Your goal — In the records below, some lines contain "Arrangement"; state the number of such lines and nothing else.

Recorded data —
═══

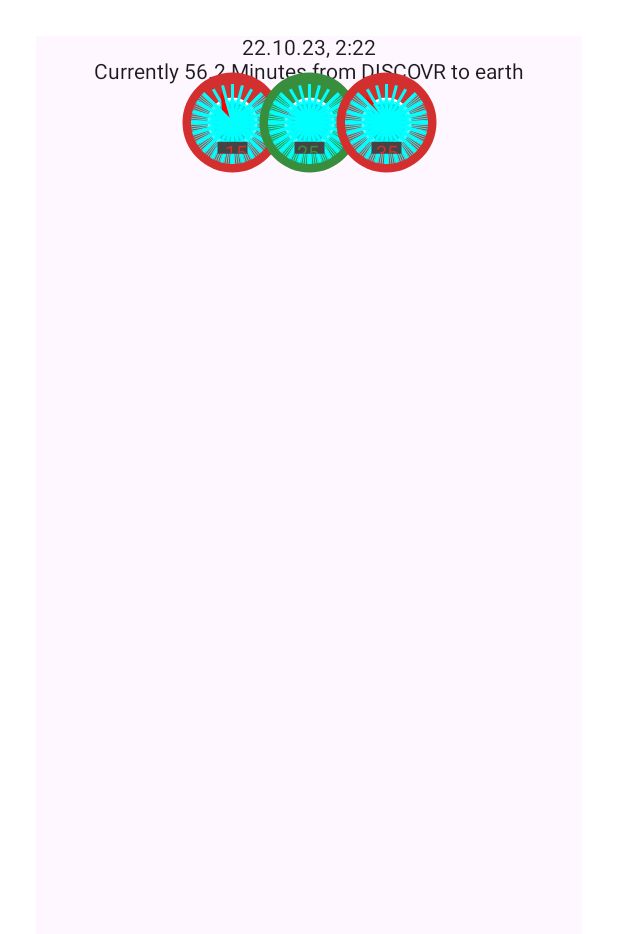
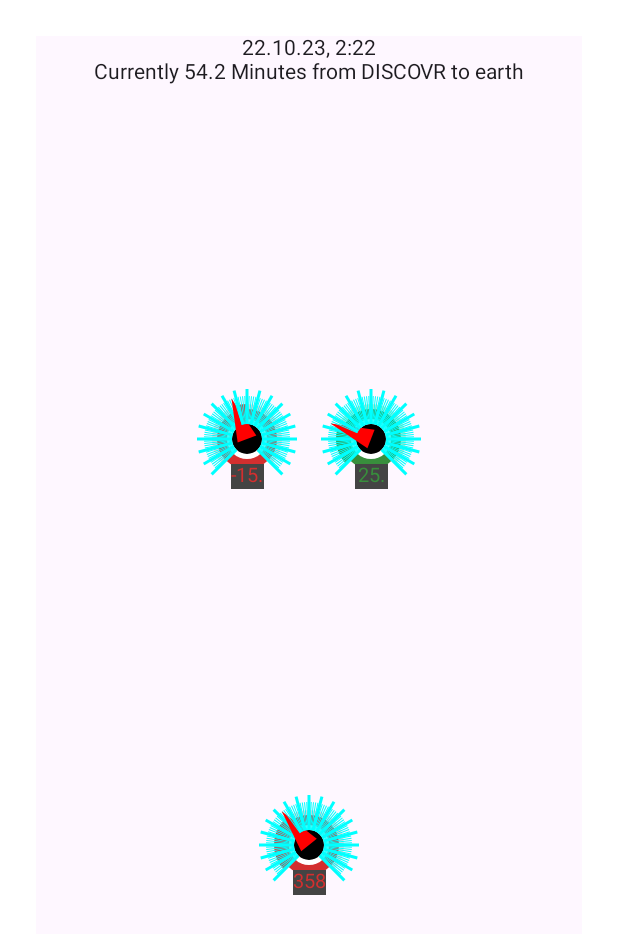
Before and after one commit to crizzzly/AuroraBzAlarm4Android, an Android app built with Jetpack Compose: the @Preview function ValuesPreview, on a phone screen of 412 x 824 dp. Shown: the top 934 px of the screen. Run offline under Robolectric (Android 15) with nearby library versions, the phone set to English and light mode, and no system bars.

Commit message:
adjusting chart size

```diff
--- a/app/src/main/java/com/crost/aurorabzalarm/ui/MainComposables.kt
+++ b/app/src/main/java/com/crost/aurorabzalarm/ui/MainComposables.kt
@@ -5,6 +5,7 @@ import androidx.compose.foundation.layout.Arrangement
 import androidx.compose.foundation.layout.Column
 import androidx.compose.foundation.layout.Row
 import androidx.compose.foundation.layout.fillMaxSize
+import androidx.compose.foundation.layout.fillMaxWidth
 import androidx.compose.foundation.layout.padding
 import androidx.compose.material3.Button
 import androidx.compose.material3.Surface
@@ -14,6 +15,7 @@ import androidx.compose.ui.Alignment
 import androidx.compose.ui.Modifier
 import androidx.compose.ui.res.dimensionResource
 import androidx.compose.ui.tooling.preview.Preview
+import androidx.compose.ui.unit.dp
 import com.crost.aurorabzalarm.R
 import com.crost.aurorabzalarm.ui.elements.PreviewAllCharts
 import java.math.RoundingMode
@@ -24,9 +26,9 @@ import java.text.DecimalFormat
 @Composable
 fun MainComposable(viewModel: DataViewModel) {
     Log.d("MainComposable VM", viewModel.toString())
-    val currentHpVal = viewModel.latestHpState.value
-    val currentAceVal = viewModel.latestAceState.value
-    val currentSpeed = viewModel.latestEpamState.value
+    val currentHpVals = viewModel.latestHpState.value
+    val currentAceVals = viewModel.latestAceState.value
+    val currentEpamVals = viewModel.latestEpamState.value
     val currentTime = viewModel.dateTimeString
 
     val currentDuration = viewModel.currentDurationOfFlight
@@ -38,9 +40,11 @@ fun MainComposable(viewModel: DataViewModel) {
     ) {
         Values(
             currentTime,
-            currentAceVal!!.bz,
-            currentHpVal!!.hpNorth,
-            currentSpeed!!.speed,
+            currentAceVals!!.bz,
+            currentHpVals!!.hpNorth,
+            currentEpamVals!!.speed,
+            currentEpamVals!!.density,
+            currentEpamVals!!.temp,
             currentDuration
         )
 
@@ -60,6 +64,8 @@ fun Values(
     currentAceVal: Double,
     currentHpVal: Int,
     currentSpeed: Double,
+    currentDensity: Double,
+    currentTemp: Double,
     currentDuration: Double
 //    viewModel: DataViewModel
 ) {
@@ -89,25 +95,28 @@ fun Values(
             .fillMaxSize()
             .padding(padding_l)
     ) {
-        Column(
-//            modifier = Modifier.padding(PaddingValues(padding_s)),
-            horizontalAlignment = Alignment.CenterHorizontally,
-//             verticalArrangement =Arrangement.SpaceBetween
-        ) {
             Column(
                 horizontalAlignment = Alignment.CenterHorizontally,
+                modifier = Modifier
+                    .fillMaxWidth()
+//                    .padding(padding_l)
             ) {
                 Text(currentTime)
                 Text("Currently ${df.format(currentDuration)} Minutes from DISCOVR to earth")
+
+                Row(
+                    modifier = Modifier.padding(0.dp, padding_s)
+                ) {
+                    PreviewAllCharts(
+                        currentAceVal,
+                        currentHpVal.toDouble(),
+                        currentSpeed,
+                        currentDensity,
+                        currentTemp
+                    )
+                }
             }
-            Row {
-                PreviewAllCharts(
-                    currentAceVal,
-                    currentHpVal.toDouble(),
-                    currentSpeed
-                )
-            }
-        }
+
     }
 }
 //         Column(
@@ -156,6 +165,8 @@ fun ValuesPreview() {
         -15.5,
         25,
         358.6,
-        56.2
+        56.2,
+        123.4,
+        54.2
     )
 }
--- a/app/src/main/java/com/crost/aurorabzalarm/ui/elements/speedometer.kt
+++ b/app/src/main/java/com/crost/aurorabzalarm/ui/elements/speedometer.kt
@@ -1,9 +1,14 @@
 package com.crost.aurorabzalarm.ui.elements
 
 import androidx.compose.foundation.Canvas
+import androidx.compose.foundation.layout.Arrangement
+import androidx.compose.foundation.layout.Column
 import androidx.compose.foundation.layout.Row
+import androidx.compose.foundation.layout.fillMaxSize
+import androidx.compose.foundation.layout.padding
 import androidx.compose.foundation.layout.size
 import androidx.compose.runtime.Composable
+import androidx.compose.ui.Alignment
 import androidx.compose.ui.Modifier
 import androidx.compose.ui.geometry.Offset
 import androidx.compose.ui.geometry.Size
@@ -15,6 +20,7 @@ import androidx.compose.ui.graphics.drawscope.Stroke
 import androidx.compose.ui.graphics.drawscope.drawIntoCanvas
 import androidx.compose.ui.graphics.rotate
 import androidx.compose.ui.platform.LocalContext
+import androidx.compose.ui.res.dimensionResource
 import androidx.compose.ui.text.AnnotatedString
 import androidx.compose.ui.text.TextMeasurer
 import androidx.compose.ui.text.drawText
@@ -25,6 +31,7 @@ import androidx.compose.ui.unit.Constraints
 import androidx.compose.ui.unit.dp
 import androidx.compose.ui.unit.sp
 import androidx.compose.ui.unit.toSize
+import com.crost.aurorabzalarm.R
 
 const val COMPONENT_COUNT = 3
 
@@ -40,36 +47,67 @@ fun PreviewAllCharts(
     bz: Double = -15.6,
     hp: Double = 35.0,
     speed: Double = 476.4,
-
+    density: Double = 202.0,
+    temp: Double = 123.0
 ){
     ShowAllCharts(
         bz,
         hp,
-        speed
+        speed,
+        density,
+        temp,
     )
 }
 
 
 @Composable
-fun ShowAllCharts(bz: Double, hp:Double, speed:Double){
+fun ShowAllCharts(
+    bz: Double,
+    hp:Double,
+    speed:Double,
+    density: Double,
+    temp:Double
+){
+    val padding_s = dimensionResource(R.dimen.padding_small)
+    val padding_m = dimensionResource(R.dimen.padding_middle)
+    val padding_l = dimensionResource(R.dimen.padding_large)
+
     val screenWidth = LocalContext.current.resources.displayMetrics.widthPixels.toFloat()
-    val canvasWidth =( screenWidth / COMPONENT_COUNT) /4
-    Row {
+    val canvasWidth =( screenWidth / COMPONENT_COUNT) /2.5
+    Column(
+        modifier = Modifier.fillMaxSize(),
+        horizontalAlignment = Alignment.CenterHorizontally,
+        verticalArrangement = Arrangement.SpaceEvenly
+    ) {
+        Row(
+            horizontalArrangement = Arrangement.SpaceEvenly,
+            verticalAlignment = Alignment.CenterVertically
+        ) {
             PreviewBz(
                 progress = bz,
-            modifier = Modifier.size(canvasWidth.dp, canvasWidth.dp)
+                modifier = Modifier
+                    .size(canvasWidth.dp, canvasWidth.dp)
+                    .padding(padding_s)
 //                .align(BottomStart)
             )
+
             PreviewHemisphericPower(
                 progress = hp,
-            modifier = Modifier.size(canvasWidth.dp, canvasWidth.dp)
+                modifier = Modifier
+                    .size(canvasWidth.dp, canvasWidth.dp)
+                    .padding(padding_s)
 //                .align(BottomCenter)
             )
+        }
+        Row {
             PreviewSpeed(
                 progress = speed,
-            modifier = Modifier.size(canvasWidth.dp, canvasWidth.dp)
+                modifier = Modifier
+                    .size(canvasWidth.dp, canvasWidth.dp)
+                    .padding(padding_s)
 //                .align(BottomEnd)
             )
+        }
     }
 }
 
@@ -155,7 +193,7 @@ fun PreviewSpeed(
             Color(0xFFD32F2F) to Color(0xFFFFCDD2)
     }
     val drawProgressArcFromTop = false
-    val unit = "GW"
+    val unit = "km/s"
     Speedometer(
         progress,
         valueRangeFrom,
@@ -251,13 +289,13 @@ fun Speedometer(
                     style = centerArcStroke
                 )
                 // Drawing the pointer circle
-                drawCircle(mainColor, 50f, centerOffset)
-                drawCircle(Color.White, 25f, centerOffset)
-                drawCircle(Color.Black, 20f, centerOffset)
+                drawCircle(mainColor, 30f, centerOffset)
+                drawCircle(Color.White, 20f, centerOffset)
+                drawCircle(Color.Black, 15f, centerOffset)
 
                 // Drawing Line Markers
                 for ((counter, degrees) in (startStepAngle..(startStepAngle + arcDegrees) step degreesMarkerStep).withIndex()) {
-                    val lineEndX = 80f
+                    val lineEndX = 35f
                     paint.color = Color.Cyan
                     val lineStartX = if (counter % 5 == 0) {
                         paint.strokeWidth = 3f
@@ -296,7 +334,7 @@ fun Speedometer(
                     textMeasurer.measure(
                         AnnotatedString(string),
                             constraints = Constraints
-                                .fixed((size.width* 1f / 2.5f).toInt(), (size.height* 1f /6f).toInt()),
+                                .fixed((size.width* 1f / 3f).toInt(), (size.height* 1f /4f).toInt()),
                         style = androidx.compose.ui.text.TextStyle(
                             color = mainColor, //Color.LightGray,
                             fontSize = 13.sp,
@@ -307,13 +345,6 @@ fun Speedometer(
                 drawRect(Color.DarkGray, size = measuredText.size.toSize(),topLeft =offsetT)
                 drawText(measuredText, topLeft =offsetT)
 
-//                this.runCatching {
-//
-////                    onDrawBehind {
-//
-////                    }
-//                }
-
             }
         }
     )
```
Lines whose indentation alone changed are shown as unchanged.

═══

Answer space — 5